Thursday, Day 5, I was out early at 5:35, with jet lag and the promise of a 19-mile day spurring me along. As a result, I made it up the ridge and out of the trees in time to see the sun rise over Rainier, which was wearing a nice cap cloud. It was only my third glimpse of the mountain since leaving Sunrise:
I ran into an elk, and then, at Golden Lakes patrol cabin, the two fast guys from two days before, who told me they’d had a wet and challenging middle day going around the north side of the mountain. Then, a while later, another group of clueless 3-day hikers who told me they were going “a-round the Wonderland” but weren’t quite on the same page about whether the place they were headed that night was called Longmire. They looked dressed for a run around their city park and seemed like they might be setting themselves up for an interesting day.
Crossing the Mowich River (Joy's photo):
At the Mowich River crossing, Joy and I arrived within 5 minutes of each other. We had a nice lunch break and she caught me up on news of the outside world before keeping me company on the climb up to Mowich Lake, where she produced all sorts of wonderful things from the trunk of her car, including watermelon and two different flavors of potato chips and (luckily, since there was none in the bathrooms) a resupply of toilet paper. Then we walked together to Ipsut Pass, where she turned around to check out a very foggy Eunice Lake while I started my descent down to Ipsut campground.

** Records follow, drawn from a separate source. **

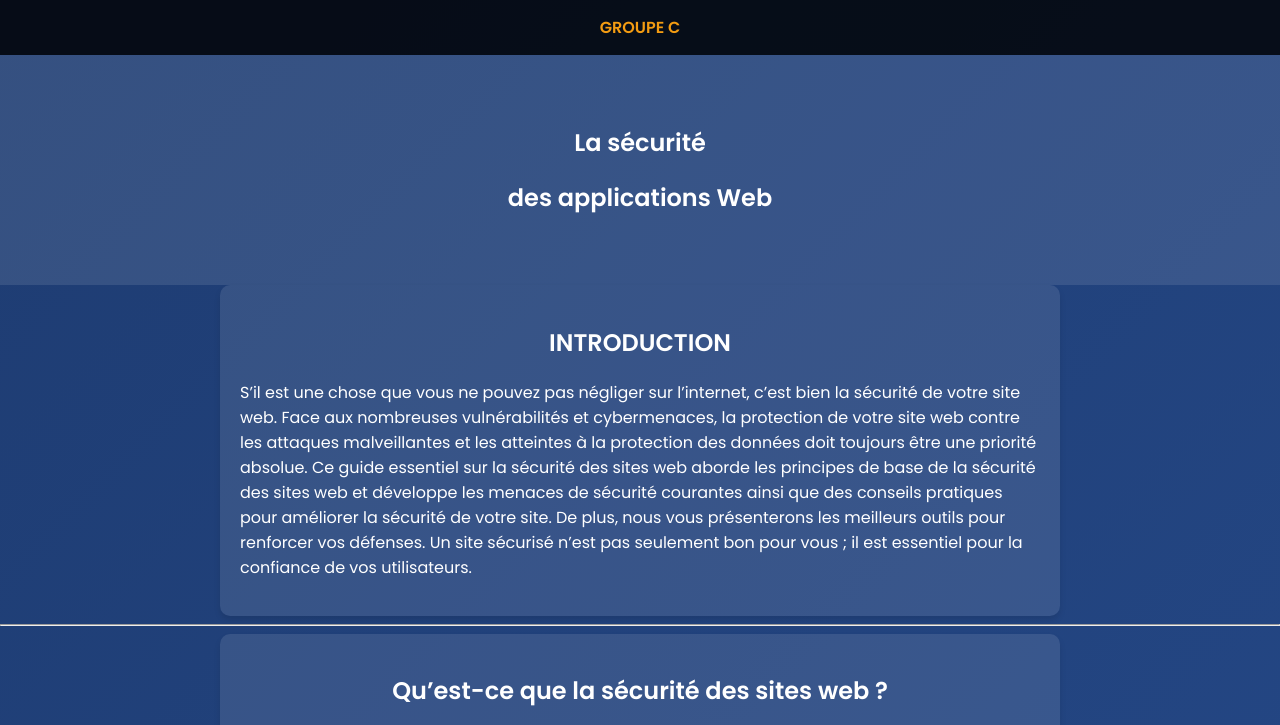
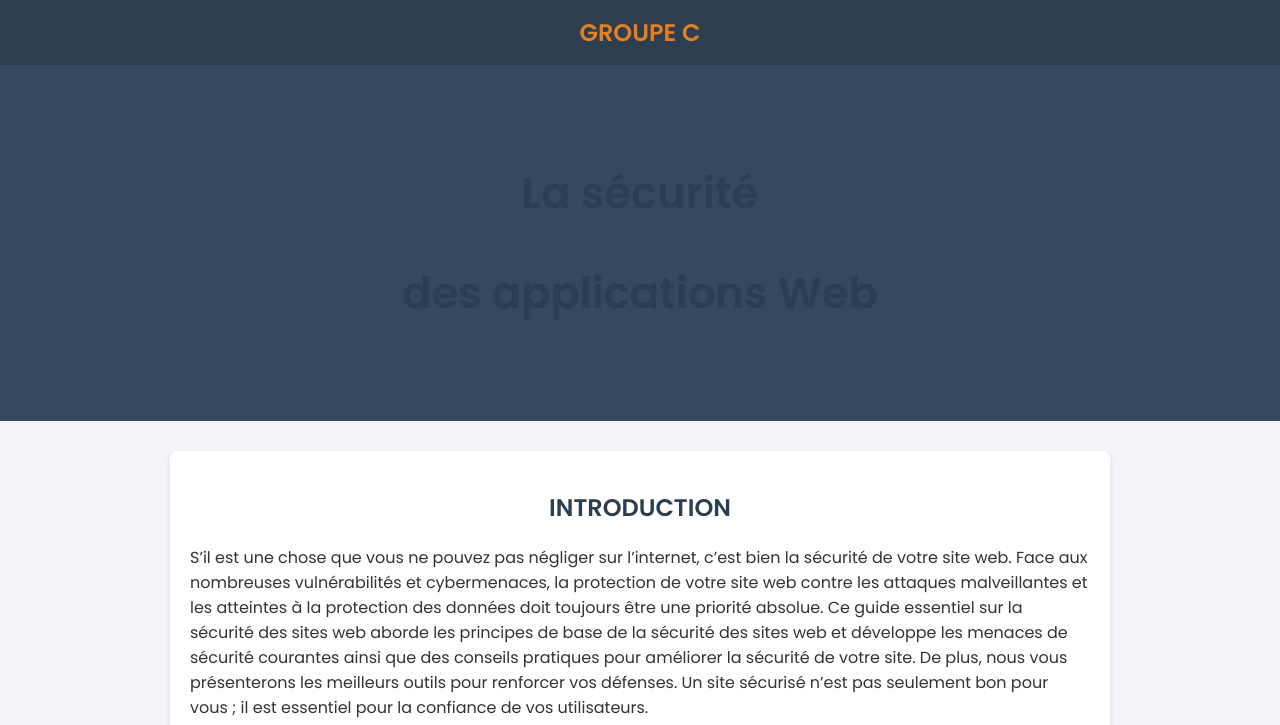
Before and after one commit to Groupe-C-simplon/securit--application-web, a plain HTML site: page index.html in a window 1280 px wide. Shown: the top 725 px of the page. Drawn offline with Linux system fonts and the light colour scheme.

Commit message:
Update style.css

```diff
--- a/style.css
+++ b/style.css
@@ -1,42 +1,50 @@
- body {
+body {
         font-family: 'Poppins', sans-serif;
-        background: linear-gradient(135deg, #1e3c72, #2a5298);
-        color: white;
+        background: #f4f4f9;
+        color: #333;
         margin: 0;
         padding: 0;
     }
     #header {
-        background: rgba(0, 0, 0, 0.8);
+        background: #2c3e50;
+        color: white;
         padding: 15px;
         text-align: center;
+        font-size: 1.5rem;
     }
     #banner {
         text-align: center;
-        padding: 50px 20px;
-        background: rgba(255, 255, 255, 0.1);
+        padding: 60px 20px;
+        background: #34495e;
+        color: white;
+        font-size: 1.8rem;
     }
     .content {
-        max-width: 800px;
-        margin: auto;
+        max-width: 900px;
+        margin: 30px auto;
         padding: 20px;
-        background: rgba(255, 255, 255, 0.1);
-        border-radius: 10px;
-        box-shadow: 0 4px 6px rgba(0, 0, 0, 0.1);
+        background: white;
+        border-radius: 8px;
+        box-shadow: 0 4px 8px rgba(0, 0, 0, 0.1);
     }
     h1, h2 {
         text-align: center;
+        color: #2c3e50;
     }
     ul, ol {
         margin: 20px;
+        padding-left: 20px;
     }
     footer {
         text-align: center;
         padding: 20px;
-        background: rgba(0, 0, 0, 0.8);
+        background: #2c3e50;
+        color: white;
     }
     a {
-        color: #f39c12;
+        color: #e67e22;
         text-decoration: none;
+        font-weight: bold;
     }
     a:hover {
         text-decoration: underline;
```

Friday, Day 6, I was walking by 7 and thoroughly enjoyed seeing how very different the Carbon River Trail looked from when I had last been here two years ago. Trail crew had done a great job dealing with all the washouts and shifting river channels, and it was fun to find my way through that maze and appreciate their handiwork. This would be an almost 7000-feet vertical day, and I easily settled into the routine of walking steadily uphill, actually making a good pace with the trail surface being fairly easy. As the sun climbed higher, I took a break in a talus field to put on sunglasses and sunscreen while admiring a tuft of grass on top of a boulder that looked like a marmot but wasn’t, until the tuft of grass woke up and turned into a marmot after all.